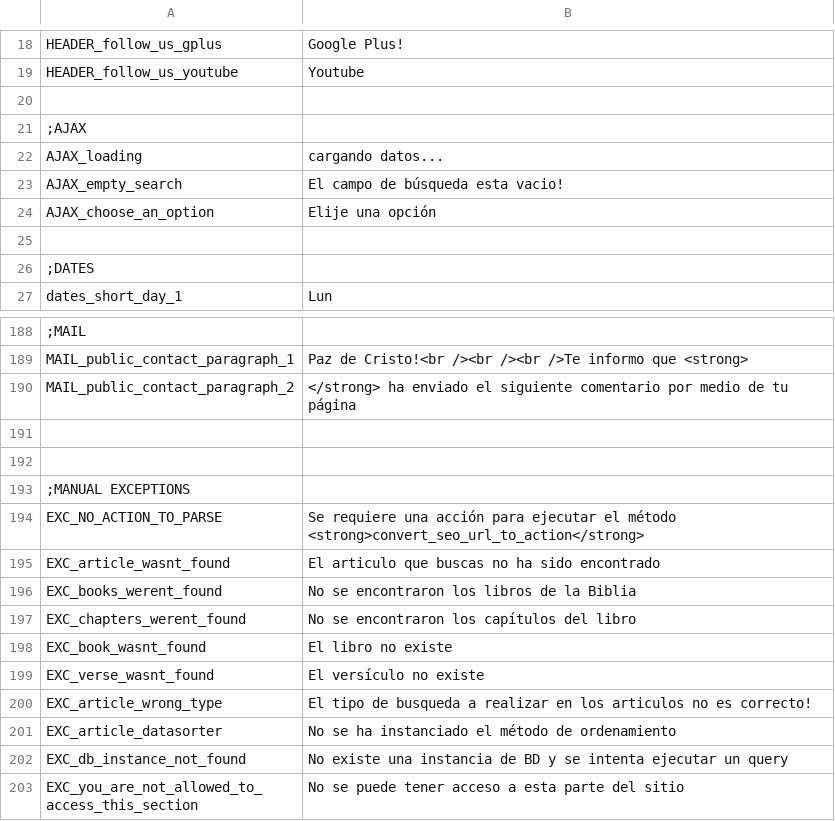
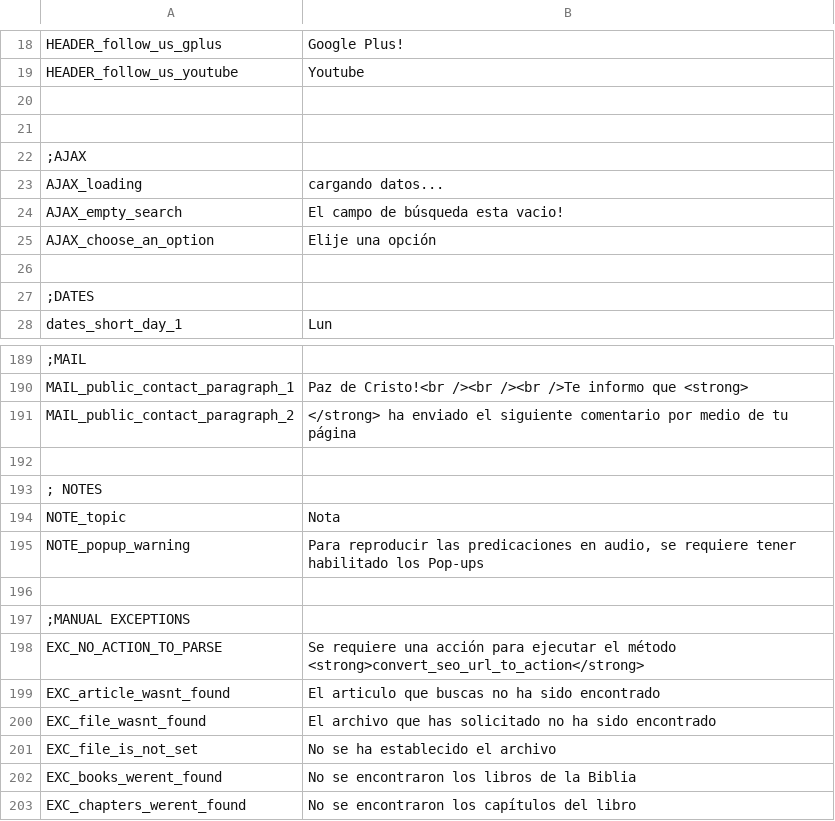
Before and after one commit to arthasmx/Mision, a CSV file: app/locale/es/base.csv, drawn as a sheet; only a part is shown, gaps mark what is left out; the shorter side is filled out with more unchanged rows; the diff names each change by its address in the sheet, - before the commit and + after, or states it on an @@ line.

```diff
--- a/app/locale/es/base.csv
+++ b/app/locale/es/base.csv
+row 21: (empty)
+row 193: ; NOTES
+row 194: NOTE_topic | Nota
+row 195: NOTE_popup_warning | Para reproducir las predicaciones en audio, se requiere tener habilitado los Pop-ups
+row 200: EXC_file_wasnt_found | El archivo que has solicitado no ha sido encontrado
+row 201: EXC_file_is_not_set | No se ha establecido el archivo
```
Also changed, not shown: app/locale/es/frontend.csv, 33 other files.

---

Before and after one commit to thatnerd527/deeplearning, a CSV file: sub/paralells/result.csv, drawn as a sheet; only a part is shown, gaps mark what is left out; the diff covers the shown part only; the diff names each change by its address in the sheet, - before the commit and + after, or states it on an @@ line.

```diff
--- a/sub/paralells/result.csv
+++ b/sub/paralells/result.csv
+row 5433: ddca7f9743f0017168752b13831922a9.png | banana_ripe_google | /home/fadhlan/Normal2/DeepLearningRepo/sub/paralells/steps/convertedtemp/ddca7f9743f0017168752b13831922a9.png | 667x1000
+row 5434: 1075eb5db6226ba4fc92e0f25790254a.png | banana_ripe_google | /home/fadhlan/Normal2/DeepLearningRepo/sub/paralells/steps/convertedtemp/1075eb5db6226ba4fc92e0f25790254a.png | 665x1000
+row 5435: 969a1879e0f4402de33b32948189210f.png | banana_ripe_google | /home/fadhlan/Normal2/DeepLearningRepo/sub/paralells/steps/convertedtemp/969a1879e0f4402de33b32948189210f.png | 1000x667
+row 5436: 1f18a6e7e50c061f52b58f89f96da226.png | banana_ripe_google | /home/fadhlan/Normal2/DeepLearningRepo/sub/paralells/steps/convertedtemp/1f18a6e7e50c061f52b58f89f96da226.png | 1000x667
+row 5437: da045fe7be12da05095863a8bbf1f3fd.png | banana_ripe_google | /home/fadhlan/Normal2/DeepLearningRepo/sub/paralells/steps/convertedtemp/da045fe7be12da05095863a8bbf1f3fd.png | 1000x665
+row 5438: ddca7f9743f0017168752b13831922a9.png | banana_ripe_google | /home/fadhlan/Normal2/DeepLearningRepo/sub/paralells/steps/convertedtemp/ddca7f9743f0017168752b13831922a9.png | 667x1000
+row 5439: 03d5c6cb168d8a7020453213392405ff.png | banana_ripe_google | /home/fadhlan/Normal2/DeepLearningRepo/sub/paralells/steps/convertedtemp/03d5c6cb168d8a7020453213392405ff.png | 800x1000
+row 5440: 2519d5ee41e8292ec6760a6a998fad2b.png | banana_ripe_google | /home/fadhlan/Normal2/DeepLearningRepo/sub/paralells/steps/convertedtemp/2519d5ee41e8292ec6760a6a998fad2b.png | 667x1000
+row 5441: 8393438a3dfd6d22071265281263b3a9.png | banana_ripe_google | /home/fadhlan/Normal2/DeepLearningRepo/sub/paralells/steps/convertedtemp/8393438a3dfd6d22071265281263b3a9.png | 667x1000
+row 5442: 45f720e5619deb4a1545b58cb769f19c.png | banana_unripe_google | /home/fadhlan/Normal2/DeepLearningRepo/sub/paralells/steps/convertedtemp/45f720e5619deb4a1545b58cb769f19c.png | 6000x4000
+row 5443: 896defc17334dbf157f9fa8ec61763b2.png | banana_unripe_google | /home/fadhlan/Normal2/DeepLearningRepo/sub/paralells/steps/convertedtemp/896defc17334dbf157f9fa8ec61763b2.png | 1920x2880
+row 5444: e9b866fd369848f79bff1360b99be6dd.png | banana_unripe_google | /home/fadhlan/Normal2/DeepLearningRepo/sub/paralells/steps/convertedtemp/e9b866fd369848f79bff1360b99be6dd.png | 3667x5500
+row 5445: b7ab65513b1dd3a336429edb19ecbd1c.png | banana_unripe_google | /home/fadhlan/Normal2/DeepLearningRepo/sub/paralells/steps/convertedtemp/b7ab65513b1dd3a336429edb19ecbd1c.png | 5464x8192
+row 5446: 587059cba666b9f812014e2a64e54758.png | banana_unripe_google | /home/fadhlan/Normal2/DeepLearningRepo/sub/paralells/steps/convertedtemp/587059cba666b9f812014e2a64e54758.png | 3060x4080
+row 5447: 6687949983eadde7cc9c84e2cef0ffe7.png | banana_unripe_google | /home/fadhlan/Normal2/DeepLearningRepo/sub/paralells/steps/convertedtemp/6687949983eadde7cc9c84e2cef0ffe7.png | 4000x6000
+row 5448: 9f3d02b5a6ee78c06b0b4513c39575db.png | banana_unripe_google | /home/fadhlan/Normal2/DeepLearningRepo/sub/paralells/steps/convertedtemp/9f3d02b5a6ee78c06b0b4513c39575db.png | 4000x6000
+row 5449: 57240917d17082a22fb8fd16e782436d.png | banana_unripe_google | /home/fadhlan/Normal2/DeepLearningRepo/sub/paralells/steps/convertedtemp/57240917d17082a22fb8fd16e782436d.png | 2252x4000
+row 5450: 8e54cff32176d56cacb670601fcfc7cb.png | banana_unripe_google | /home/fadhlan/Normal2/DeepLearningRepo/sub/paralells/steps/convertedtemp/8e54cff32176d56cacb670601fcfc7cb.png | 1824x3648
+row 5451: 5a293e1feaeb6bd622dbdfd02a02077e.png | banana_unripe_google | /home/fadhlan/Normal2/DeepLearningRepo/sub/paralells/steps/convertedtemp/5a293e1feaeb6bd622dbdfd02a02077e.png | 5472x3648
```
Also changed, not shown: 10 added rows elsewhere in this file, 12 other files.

--

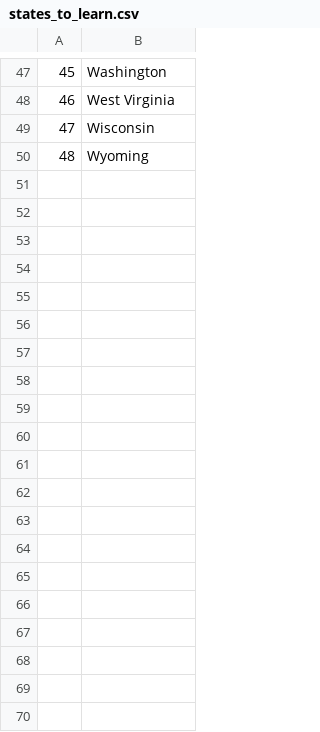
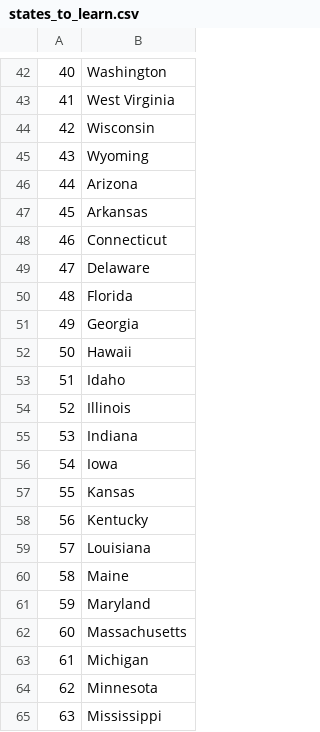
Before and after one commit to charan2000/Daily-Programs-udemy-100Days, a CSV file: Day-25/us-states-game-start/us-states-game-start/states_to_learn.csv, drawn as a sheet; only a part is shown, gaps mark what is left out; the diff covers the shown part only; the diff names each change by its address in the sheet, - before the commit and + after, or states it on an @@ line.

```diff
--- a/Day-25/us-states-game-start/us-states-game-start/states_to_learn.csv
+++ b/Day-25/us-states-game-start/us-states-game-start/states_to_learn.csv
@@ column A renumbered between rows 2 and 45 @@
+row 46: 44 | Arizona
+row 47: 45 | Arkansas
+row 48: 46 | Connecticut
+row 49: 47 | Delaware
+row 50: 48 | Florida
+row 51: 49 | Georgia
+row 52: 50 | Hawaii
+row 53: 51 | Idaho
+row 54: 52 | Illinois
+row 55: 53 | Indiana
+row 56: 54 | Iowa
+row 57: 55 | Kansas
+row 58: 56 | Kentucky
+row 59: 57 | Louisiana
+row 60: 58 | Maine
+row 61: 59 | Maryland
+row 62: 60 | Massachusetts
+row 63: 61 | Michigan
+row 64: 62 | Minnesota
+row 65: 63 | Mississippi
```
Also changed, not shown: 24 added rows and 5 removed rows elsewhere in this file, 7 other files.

* [WHAT YOU NEED TO DO]:
The answer must be every line from the records above that contains the word "this", copied in full.

* [RESPONSE AREA]:
Also changed, not shown: 10 added rows elsewhere in this file, 12 other files.
Also changed, not shown: 24 added rows and 5 removed rows elsewhere in this file, 7 other files.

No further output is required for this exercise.